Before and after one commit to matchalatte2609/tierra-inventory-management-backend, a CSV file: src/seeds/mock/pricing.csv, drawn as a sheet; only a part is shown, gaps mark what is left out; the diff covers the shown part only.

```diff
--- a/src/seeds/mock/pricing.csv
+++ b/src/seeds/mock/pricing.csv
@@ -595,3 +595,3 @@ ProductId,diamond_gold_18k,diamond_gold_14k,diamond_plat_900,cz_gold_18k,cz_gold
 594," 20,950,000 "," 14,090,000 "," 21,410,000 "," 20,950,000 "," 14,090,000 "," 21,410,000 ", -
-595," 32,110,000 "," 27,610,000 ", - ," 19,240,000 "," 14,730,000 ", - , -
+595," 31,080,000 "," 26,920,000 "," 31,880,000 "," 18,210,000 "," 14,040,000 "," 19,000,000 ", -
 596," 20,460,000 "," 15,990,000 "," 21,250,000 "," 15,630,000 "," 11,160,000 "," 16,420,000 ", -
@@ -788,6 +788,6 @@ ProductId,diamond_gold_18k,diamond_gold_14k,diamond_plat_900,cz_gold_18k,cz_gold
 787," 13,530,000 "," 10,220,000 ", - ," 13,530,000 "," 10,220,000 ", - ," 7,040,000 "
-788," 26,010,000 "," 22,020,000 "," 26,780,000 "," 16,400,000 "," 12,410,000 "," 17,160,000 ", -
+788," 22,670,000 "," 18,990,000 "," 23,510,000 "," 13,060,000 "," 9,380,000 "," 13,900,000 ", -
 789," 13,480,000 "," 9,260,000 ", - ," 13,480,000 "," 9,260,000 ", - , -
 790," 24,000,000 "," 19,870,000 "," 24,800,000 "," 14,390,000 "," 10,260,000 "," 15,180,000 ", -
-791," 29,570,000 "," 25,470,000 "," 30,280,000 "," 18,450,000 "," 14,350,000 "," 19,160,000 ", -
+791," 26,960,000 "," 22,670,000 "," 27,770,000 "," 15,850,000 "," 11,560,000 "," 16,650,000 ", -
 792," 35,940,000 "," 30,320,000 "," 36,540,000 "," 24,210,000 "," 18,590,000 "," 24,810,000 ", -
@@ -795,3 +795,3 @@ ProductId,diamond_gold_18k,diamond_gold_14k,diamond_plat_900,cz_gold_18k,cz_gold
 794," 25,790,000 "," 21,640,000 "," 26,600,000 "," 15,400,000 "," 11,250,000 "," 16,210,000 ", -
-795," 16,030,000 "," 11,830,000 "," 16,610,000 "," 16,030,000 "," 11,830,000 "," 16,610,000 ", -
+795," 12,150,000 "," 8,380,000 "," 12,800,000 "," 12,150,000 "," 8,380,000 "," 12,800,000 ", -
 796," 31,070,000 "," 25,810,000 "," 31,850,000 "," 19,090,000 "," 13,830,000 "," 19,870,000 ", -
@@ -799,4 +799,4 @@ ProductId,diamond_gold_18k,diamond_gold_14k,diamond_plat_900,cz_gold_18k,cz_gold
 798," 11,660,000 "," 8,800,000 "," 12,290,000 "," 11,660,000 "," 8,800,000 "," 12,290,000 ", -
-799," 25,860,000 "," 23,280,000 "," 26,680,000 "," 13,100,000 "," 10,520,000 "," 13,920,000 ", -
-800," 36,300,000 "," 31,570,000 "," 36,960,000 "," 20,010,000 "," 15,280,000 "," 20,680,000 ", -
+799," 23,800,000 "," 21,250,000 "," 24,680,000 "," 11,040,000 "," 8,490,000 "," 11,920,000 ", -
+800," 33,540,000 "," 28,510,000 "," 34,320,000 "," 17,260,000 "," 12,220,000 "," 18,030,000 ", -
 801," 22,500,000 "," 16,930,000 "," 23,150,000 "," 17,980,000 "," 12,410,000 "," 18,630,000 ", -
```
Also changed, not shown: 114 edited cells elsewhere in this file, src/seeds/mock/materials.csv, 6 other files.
__________
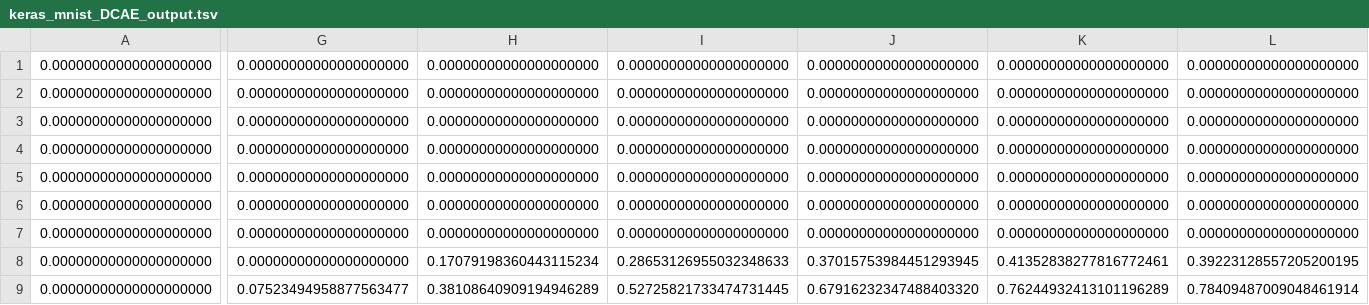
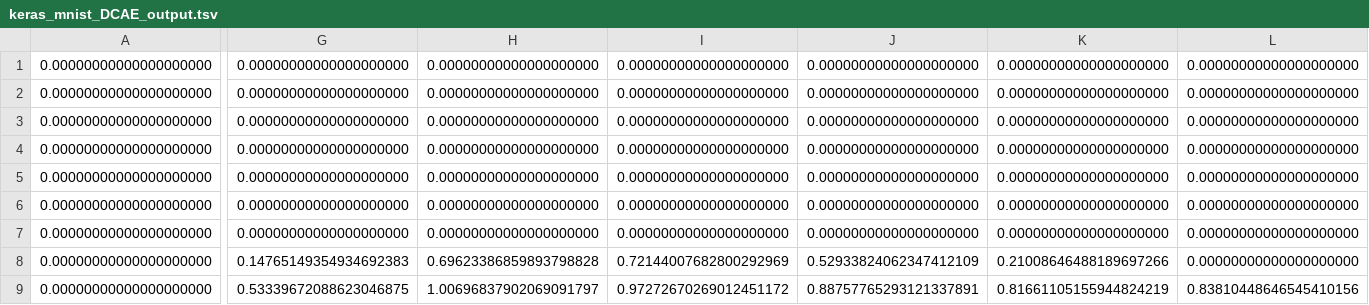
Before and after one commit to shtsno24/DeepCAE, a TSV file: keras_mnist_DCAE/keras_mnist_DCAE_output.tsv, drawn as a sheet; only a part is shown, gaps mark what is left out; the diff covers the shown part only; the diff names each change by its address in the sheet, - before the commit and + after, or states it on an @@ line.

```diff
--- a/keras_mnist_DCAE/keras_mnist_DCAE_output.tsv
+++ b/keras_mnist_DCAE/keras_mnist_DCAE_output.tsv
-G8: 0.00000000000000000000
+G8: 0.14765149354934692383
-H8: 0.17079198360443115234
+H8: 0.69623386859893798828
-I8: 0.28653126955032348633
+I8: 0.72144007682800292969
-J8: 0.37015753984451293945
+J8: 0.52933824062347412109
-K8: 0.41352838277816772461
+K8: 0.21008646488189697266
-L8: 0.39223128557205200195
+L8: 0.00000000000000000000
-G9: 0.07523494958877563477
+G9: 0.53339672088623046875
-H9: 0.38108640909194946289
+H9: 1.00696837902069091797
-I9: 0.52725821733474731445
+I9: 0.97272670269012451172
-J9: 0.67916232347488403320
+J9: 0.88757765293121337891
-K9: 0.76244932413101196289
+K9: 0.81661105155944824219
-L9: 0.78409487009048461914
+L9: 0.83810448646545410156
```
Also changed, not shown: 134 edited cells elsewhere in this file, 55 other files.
__________
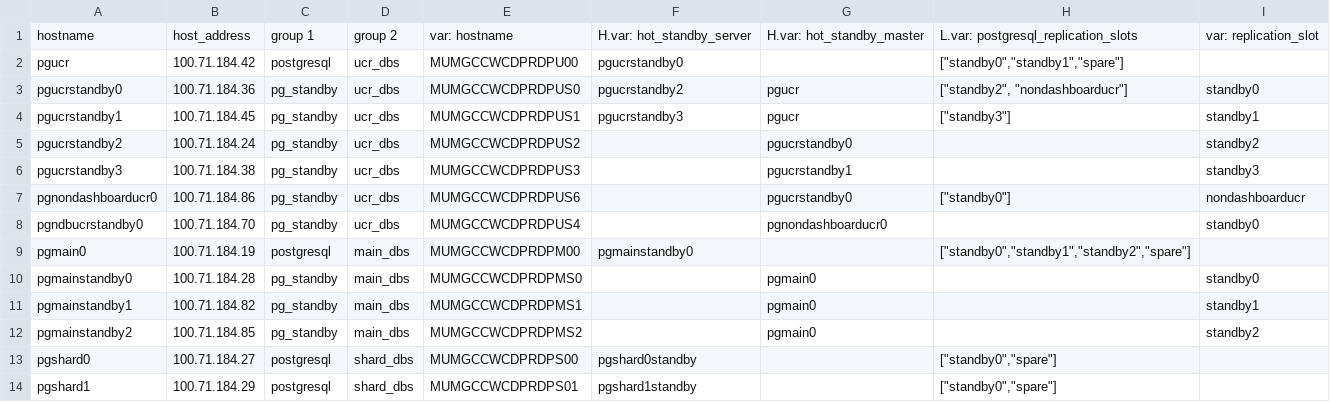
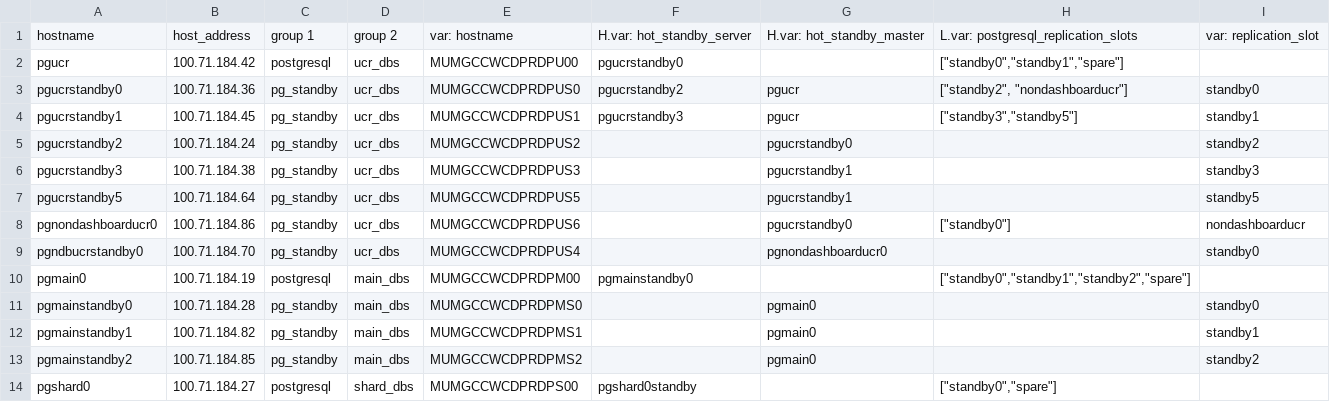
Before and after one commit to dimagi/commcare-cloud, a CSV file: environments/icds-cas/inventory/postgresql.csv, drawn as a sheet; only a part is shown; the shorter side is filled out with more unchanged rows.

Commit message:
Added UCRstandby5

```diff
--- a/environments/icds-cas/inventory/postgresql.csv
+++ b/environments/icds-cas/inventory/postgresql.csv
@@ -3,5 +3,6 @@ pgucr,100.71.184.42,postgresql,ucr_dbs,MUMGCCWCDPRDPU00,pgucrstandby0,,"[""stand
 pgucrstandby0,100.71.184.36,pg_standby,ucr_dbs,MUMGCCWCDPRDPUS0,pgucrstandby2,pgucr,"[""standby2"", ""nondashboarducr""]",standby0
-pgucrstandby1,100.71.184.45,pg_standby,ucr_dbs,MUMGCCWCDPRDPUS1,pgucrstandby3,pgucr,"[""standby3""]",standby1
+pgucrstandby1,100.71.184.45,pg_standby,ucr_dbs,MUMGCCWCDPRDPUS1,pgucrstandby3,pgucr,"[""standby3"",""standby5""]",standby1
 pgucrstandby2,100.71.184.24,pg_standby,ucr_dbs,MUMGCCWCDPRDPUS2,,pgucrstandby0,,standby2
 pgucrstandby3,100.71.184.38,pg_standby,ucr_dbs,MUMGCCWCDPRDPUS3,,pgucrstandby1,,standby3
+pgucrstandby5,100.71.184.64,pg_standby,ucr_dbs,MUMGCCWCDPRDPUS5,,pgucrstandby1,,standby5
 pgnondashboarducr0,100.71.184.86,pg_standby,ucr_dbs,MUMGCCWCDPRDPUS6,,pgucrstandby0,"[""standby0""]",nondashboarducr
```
__________
> Problem statement:
Wherever the word "sheet" turns up in the records above, copy the line that holds it.

> Response to the task:
Before and after one commit to matchalatte2609/tierra-inventory-management-backend, a CSV file: src/seeds/mock/pricing.csv, drawn as a sheet; only a part is shown, gaps mark what is left out; the diff covers the shown part only.
Before and after one commit to shtsno24/DeepCAE, a TSV file: keras_mnist_DCAE/keras_mnist_DCAE_output.tsv, drawn as a sheet; only a part is shown, gaps mark what is left out; the diff covers the shown part only; the diff names each change by its address in the sheet, - before the commit and + after, or states it on an @@ line.
Before and after one commit to dimagi/commcare-cloud, a CSV file: environments/icds-cas/inventory/postgresql.csv, drawn as a sheet; only a part is shown; the shorter side is filled out with more unchanged rows.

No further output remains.